RECORD EXCERPTS:

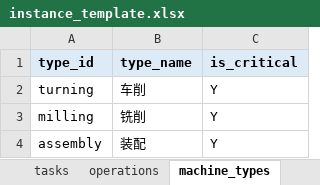
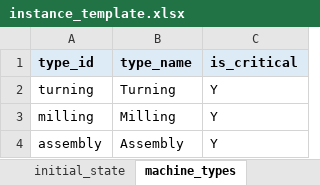
Before and after one commit to murphy0730/llm4drd, an Excel workbook: docs/instance_template.xlsx, sheet machine_types, drawn as a sheet; values as stored, in another font and other column widths than the file's, no borders; the diff names each change by its address in the sheet, - before the commit and + after, or states it on an @@ line.

```diff
--- a/docs/instance_template.xlsx (sheet machine_types)
+++ b/docs/instance_template.xlsx (sheet machine_types)
+sheet tab: initial_state
-B2 (type_name): 车削
+B2 (type_name): Turning
-B3 (type_name): 铣削
+B3 (type_name): Milling
-B4 (type_name): 装配
+B4 (type_name): Assembly
```
Also changed, not shown: sheet instructions, sheet operations, sheet planning_context, sheet tooling_types, sheet machines, sheet toolings, 3 more sheets, 3 other files.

WHAT THE TASK ASKS: Leave the images out as you retype each line of the material exactly.

TASK OUTPUT:
Before and after one commit to murphy0730/llm4drd, an Excel workbook: docs/instance_template.xlsx, sheet machine_types, drawn as a sheet; values as stored, in another font and other column widths than the file's, no borders; the diff names each change by its address in the sheet, - before the commit and + after, or states it on an @@ line.

```diff
--- a/docs/instance_template.xlsx (sheet machine_types)
+++ b/docs/instance_template.xlsx (sheet machine_types)
+sheet tab: initial_state
-B2 (type_name): 车削
+B2 (type_name): Turning
-B3 (type_name): 铣削
+B3 (type_name): Milling
-B4 (type_name): 装配
+B4 (type_name): Assembly
```
Also changed, not shown: sheet instructions, sheet operations, sheet planning_context, sheet tooling_types, sheet machines, sheet toolings, 3 more sheets, 3 other files.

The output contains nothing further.